Mr. Woodmansee has 29 years of experience in policing and criminal justice training, technical assistance, and research. He was a sworn police officer for the Madison (WI) Police Department and served in numerous roles and ranks. He has conducted trainings for police organizations at the local, state, and national levels. His areas of expertise include tactics and use of force, interviewing, domestic violence investigations, violent crime investigations, hostage negotiations, narcotics and gangs, search warrants, courtroom testimony, and community policing.
As a senior advisor at CNA, he has worked with hundreds of agencies around the country on policy and procedures, assessments, after action reports, violence reduction strategies, community policing, federal partner collaboration, targeted offender strategies, organizational and cultural change, and body-worn cameras. He has presented at state, national, and international policing conferences including the conferences of the International Association of Chiefs of Police, the Illinois Criminal Justice Information Authority, the Academy of Criminal Justice Sciences, the Bureau of Justice Assistance's Public Safety Partnership, and Strategies for Policing Innovation. He has also presented at the Body-Worn Camera Training and Technical Assistance National Meetings, the Problem-Oriented Policing Conference, and the 2018 Stockholm International Criminology Symposium. Woodmansee has contributed to numerous articles, podcasts, and webinars related to policing best practices and has co-authored several after action and assessment reports. He holds an M.S. in management and organizational behavior.
RECENT NEWSAugust 24, 2018

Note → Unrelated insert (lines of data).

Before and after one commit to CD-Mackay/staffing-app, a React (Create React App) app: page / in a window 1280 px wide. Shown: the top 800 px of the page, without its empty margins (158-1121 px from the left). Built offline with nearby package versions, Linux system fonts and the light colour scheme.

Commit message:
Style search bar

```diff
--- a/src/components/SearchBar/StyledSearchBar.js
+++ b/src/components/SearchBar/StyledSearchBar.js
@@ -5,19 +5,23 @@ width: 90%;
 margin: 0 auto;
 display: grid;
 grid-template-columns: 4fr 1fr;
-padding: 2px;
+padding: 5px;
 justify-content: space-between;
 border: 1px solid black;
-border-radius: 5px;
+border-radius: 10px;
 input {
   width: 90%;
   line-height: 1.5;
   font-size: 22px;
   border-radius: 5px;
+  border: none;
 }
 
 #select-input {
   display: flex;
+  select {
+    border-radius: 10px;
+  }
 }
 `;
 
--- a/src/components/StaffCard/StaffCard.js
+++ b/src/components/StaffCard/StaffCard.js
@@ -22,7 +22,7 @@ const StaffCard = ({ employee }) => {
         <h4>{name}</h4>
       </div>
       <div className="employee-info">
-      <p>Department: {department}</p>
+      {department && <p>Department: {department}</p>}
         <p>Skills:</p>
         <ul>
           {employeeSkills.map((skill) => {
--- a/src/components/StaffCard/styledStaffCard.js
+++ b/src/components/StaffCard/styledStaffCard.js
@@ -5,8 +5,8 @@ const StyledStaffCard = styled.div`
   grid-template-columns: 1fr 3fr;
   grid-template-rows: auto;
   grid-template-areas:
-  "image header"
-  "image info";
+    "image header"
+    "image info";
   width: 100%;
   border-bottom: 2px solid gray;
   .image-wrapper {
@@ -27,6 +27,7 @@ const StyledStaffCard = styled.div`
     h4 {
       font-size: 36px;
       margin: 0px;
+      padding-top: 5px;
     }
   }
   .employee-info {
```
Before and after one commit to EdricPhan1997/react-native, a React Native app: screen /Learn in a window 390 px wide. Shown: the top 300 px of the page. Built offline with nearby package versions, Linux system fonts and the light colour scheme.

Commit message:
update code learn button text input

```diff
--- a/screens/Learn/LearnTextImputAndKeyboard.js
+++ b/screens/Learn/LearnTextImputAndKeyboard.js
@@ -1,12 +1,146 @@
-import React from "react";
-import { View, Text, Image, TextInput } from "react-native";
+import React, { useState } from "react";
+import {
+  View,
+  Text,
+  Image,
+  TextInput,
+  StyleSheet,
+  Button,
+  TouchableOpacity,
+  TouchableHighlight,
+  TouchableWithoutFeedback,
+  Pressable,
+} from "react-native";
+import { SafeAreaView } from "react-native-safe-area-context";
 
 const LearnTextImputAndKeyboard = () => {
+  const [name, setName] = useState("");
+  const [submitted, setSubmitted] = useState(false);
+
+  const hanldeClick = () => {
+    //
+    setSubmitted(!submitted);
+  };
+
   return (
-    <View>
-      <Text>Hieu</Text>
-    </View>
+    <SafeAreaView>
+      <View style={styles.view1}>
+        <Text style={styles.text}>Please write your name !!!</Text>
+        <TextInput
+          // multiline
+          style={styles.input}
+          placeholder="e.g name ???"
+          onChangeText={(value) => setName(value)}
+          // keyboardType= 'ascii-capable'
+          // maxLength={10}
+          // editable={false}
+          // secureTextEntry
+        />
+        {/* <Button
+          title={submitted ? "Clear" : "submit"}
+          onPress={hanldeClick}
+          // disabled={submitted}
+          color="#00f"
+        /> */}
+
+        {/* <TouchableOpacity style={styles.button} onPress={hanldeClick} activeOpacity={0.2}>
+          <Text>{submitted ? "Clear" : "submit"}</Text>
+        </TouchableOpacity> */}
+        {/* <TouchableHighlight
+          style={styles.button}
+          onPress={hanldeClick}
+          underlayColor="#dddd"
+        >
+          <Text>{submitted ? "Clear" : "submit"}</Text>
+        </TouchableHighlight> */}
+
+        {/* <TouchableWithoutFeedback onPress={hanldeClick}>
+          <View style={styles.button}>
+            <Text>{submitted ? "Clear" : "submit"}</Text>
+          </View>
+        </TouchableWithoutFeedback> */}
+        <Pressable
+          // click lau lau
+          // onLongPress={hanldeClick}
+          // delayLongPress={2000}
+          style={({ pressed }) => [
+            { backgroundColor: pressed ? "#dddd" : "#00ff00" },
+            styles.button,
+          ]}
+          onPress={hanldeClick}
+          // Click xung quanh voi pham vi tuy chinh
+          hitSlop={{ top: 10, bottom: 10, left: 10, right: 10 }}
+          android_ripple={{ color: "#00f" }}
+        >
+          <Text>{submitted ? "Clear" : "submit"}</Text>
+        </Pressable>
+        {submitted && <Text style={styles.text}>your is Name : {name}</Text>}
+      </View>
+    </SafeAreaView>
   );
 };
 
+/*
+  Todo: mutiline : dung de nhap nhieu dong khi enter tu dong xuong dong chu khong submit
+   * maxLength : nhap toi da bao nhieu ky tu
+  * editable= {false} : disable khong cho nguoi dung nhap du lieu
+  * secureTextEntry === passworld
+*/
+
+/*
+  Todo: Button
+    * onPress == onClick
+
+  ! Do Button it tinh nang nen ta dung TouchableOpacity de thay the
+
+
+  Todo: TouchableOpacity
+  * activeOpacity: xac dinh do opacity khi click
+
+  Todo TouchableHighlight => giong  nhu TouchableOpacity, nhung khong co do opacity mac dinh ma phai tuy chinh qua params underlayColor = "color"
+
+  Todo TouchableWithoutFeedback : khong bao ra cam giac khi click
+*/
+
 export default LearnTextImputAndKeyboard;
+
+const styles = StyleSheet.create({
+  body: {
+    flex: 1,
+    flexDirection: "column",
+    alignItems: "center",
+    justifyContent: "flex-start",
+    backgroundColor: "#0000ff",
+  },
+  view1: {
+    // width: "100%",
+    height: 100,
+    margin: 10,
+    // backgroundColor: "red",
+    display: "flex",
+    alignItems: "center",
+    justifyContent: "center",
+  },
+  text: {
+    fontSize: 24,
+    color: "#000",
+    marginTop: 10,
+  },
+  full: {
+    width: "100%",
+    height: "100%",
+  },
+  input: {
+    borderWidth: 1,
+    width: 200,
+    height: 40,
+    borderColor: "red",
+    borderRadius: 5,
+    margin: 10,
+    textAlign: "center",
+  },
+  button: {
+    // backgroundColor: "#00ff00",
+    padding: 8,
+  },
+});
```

Thomas Woodmansee writes, “Introducing a BWC program to your organization and community is complex, which is why it is important to establish comprehensive, effective, and customized training for your agency, your officers, your criminal justice partners, the media, and the public.”
BWC Training and Technical Assistance: “In View Commentary: The Importance of Developing Your Own BWC Training”
Policing and Corrections